It was true that she didn’t always know whether an action or intention was abusive, suspect, or normal. Nuances frequently escaped her understanding, and indeed, frightened her. She was often left confused, like someone a bit slow on the uptake who finds herself unable to keep up in a group of quick-witted people.

‘All very understandable,’ Leo assured her, ‘given your history.’

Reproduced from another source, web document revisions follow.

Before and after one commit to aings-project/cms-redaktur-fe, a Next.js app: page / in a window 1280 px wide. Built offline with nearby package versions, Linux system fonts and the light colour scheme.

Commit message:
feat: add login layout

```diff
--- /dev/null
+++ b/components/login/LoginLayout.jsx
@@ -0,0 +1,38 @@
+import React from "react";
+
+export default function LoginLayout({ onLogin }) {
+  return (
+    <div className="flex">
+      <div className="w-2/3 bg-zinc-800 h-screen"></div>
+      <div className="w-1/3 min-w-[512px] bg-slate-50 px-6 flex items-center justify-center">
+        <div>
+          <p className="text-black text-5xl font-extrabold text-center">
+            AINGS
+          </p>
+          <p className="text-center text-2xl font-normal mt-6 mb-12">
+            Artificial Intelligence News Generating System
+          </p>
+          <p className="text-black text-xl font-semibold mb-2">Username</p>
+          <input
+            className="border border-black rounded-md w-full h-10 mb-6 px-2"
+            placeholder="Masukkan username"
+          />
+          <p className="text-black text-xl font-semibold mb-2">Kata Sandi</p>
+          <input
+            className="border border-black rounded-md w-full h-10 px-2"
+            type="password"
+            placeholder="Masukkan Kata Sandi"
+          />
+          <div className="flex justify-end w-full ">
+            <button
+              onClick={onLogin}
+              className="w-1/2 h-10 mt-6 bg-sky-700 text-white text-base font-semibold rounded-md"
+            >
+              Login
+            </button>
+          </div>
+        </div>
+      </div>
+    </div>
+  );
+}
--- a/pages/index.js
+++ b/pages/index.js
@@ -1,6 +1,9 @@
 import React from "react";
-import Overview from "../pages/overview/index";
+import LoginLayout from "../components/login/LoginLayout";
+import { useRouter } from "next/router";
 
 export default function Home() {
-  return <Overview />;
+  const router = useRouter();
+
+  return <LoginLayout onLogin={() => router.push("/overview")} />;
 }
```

Oddly, she did not feel appreciative of Leo’s understanding. She felt patronized, and unreasonably angry with him. Her mother had turned up dead drunk to their wedding, it was true, but she’d died quite soon afterwards, and Leo had never met the husband, who’d killed himself when Lusina was sixteen. Leo knew only the bare bones of her history so what right did he have to comment about it? Most of it she couldn’t even remember herself, though lately, much to her discomfort, that had begun to change.

The older she got, Lusina thought as the Allegretto came to its conclusion, the less capable she became of maintaining the distance between her present and her past, the distance that had so far allowed her to live at all, in any real sense of the word.

She’d now pulled up outside Adam’s house without any awareness of how she’d got there. That was scary. Eleven-year-old Will was swinging on Adam’s rickety gate and chewing a large wad of gum. He blew a bubble at her in welcome.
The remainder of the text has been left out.